The Yehudi Menuhin International Competition for Young Violinists (or simply the Menuhin Competition) is an international music competition for violinists under the age of 22. It was founded by Yehudi Menuhin in 1983 with the goal of nurturing young violinists. In its early years, the competition took place in Folkestone on the south coast of England. Since 1998, it has been held biennially in different cities around the world. Several of the competition's past laureates, including Julia Fischer, Tasmin Little, and Nikolaj Znaider, have gone on to major international careers.
CompetitionA member of the European Union of Music Competitions for Youth (EMCY),

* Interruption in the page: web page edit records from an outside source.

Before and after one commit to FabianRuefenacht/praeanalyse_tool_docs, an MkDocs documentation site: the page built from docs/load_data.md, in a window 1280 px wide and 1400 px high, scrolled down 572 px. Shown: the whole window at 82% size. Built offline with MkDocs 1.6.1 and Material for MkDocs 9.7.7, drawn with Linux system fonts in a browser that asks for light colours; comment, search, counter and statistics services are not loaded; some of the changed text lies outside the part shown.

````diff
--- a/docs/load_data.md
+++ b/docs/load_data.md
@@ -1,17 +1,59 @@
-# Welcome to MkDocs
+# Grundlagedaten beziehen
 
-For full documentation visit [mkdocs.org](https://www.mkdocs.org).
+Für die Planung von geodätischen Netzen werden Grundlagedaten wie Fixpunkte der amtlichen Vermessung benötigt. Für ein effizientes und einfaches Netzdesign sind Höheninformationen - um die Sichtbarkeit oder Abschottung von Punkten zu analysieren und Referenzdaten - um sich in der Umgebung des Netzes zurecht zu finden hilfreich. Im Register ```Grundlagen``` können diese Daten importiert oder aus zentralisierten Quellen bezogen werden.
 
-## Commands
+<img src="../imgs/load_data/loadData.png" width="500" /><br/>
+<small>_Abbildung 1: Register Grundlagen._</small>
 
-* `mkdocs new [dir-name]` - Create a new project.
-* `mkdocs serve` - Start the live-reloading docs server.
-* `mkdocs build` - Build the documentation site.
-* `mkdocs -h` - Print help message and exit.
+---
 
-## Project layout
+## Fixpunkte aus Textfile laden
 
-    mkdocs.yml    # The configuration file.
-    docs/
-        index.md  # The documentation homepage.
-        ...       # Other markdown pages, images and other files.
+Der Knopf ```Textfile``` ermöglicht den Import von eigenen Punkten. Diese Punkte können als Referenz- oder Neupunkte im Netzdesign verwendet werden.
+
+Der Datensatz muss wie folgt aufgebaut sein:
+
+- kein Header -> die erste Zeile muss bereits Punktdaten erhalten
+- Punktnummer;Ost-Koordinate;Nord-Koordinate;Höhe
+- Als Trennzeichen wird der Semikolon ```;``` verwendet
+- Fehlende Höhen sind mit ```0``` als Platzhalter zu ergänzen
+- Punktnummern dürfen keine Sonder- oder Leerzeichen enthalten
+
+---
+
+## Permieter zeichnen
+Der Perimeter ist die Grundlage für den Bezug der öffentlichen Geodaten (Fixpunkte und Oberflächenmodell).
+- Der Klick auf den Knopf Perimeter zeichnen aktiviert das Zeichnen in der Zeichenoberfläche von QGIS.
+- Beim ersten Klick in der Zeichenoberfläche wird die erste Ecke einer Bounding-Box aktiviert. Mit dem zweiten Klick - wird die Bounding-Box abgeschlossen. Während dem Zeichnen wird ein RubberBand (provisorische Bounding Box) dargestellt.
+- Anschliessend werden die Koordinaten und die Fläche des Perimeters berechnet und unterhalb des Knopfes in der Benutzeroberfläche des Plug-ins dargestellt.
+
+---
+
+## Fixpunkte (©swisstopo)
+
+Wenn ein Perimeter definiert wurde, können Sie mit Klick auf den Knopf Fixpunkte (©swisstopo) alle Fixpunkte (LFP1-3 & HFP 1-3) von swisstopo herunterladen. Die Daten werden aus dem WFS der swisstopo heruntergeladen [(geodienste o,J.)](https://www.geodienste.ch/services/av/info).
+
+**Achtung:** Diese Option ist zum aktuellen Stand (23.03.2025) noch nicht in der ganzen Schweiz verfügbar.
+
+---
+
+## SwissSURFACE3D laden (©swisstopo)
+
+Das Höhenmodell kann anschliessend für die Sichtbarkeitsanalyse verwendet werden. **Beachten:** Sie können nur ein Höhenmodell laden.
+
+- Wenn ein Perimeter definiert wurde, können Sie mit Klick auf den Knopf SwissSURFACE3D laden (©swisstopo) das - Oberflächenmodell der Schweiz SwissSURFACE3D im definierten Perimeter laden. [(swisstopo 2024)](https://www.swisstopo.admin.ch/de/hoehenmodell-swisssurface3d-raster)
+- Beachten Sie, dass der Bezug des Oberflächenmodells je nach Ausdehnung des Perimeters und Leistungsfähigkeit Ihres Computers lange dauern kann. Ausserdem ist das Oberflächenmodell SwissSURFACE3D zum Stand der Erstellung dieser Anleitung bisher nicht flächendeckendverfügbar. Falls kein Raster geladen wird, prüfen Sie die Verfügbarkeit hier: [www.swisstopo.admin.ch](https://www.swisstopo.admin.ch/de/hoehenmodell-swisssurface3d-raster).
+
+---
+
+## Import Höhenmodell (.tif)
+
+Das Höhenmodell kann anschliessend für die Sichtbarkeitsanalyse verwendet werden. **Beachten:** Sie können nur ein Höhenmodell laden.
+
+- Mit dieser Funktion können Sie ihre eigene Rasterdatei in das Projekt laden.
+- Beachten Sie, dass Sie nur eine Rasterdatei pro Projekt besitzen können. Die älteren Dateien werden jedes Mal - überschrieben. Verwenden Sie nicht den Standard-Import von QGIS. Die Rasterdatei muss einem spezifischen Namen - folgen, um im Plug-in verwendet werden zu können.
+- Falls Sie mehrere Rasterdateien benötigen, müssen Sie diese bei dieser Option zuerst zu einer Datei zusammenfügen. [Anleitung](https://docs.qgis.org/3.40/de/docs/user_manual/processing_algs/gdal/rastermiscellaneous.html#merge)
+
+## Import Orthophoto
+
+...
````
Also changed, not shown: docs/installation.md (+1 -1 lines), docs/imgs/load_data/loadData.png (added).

In later years the required repertoire and the gala concerts have included new works especially commissioned for the competition or works closely associated with the host country. At the 2010 Oslo competition, the previously required works by Paganini were replaced with works by the Norwegian violinist and composer Ole Bull to mark the bicentenary of his birth. The 2008 competition in Cardiff saw the world premiere of Welsh composer Mervyn Burtch's Elegy for King Arthur. The 2014 Austin, Texas competition included two world premieres of Texas-themed works: Donald Grantham's Black-eyed Suzy and Dan Welcher's The Cowboy and the Rattlesnake. The three commissioned works premiered at the 2016 London competition were John Rutter's Visions, Roxanna Panufnik's Hora Bessarabia and Òscar Colomina Bosch's Shpigl.
In the Senior category cash prizes are awarded to the top four places, while in the Junior category (under 16 years old) cash prizes are awarded to the top five places. There are also a number of individual cash prizes. These include the Bach Prize for the best performance of Johann Sebastian Bach's violin works, donated in memory of Robert Masters, the founding Director of the Yehudi Menuhin School. The First Prize winner in the Senior category also receives a one-year loan of a "golden age" Stradivarius violin. The First Prize winner of the Junior category receives a one-year loan of a "fine old Italian violin". At the inauguration of the first competition, Yehudi Menuhin said:After Menuhin's death, the pianist Gordon Back, who had been the competition's accompanist since its founding, took over the Artistic Directorship of the competition, expanding the program into a festival format with the competition taking place amidst concerts, master classes, and education and outreach events. The competition also began moving its venue to a different international city each time. From 2002 to 2014, the competition was held in:
In 2016, the 100th anniversary of Menuhin's birth, the competition returned to London, where once again it was based at the Royal Academy of Music, with its gala concerts held at the Royal Festival Hall. The 2018 competition was held in Geneva, Switzerland. the 2020 competition will be held in Richmond, Virginia.
OrganizationThe Menuhin Competition is operated by the Menuhin Competition Trust, a UK-registered charity. Its President is the Japanese violinist and conductor Joji Hattori. The trust also has close ties to the Menuhin family. Yehudi Menuhin's daughter Zamira Menuhin-Benthall is its Life Patron and his grandson Aaron Menuhin serves as one of the Trustees.
The competition's Artistic Director is the pianist Gordon Back.
As of 2016, the Chair of the Jury is the American violinist Pamela Frank who has held the post since 2012. Past jury members have included Maxim Vengerov, Dong-Suk Kang, Arabella Steinbacher, Ray Chen, Jeremy Menuhin, Julia Fischer, and Tasmin Little.
Notable laureatesPast laureates who have gone on to international careers include:
As both Erica Jeal (the Guardian's music critic) and Gordon Back (the competition's Artistic Director) pointed out, winning the First Prize is no guarantee of a major career, and sometimes those who have become internationally renowned were not First Prize winners. There are also a number of special prizes and awards. In 2018, for the first time in the competition's history, there was a joint 1st prize in the Junior category.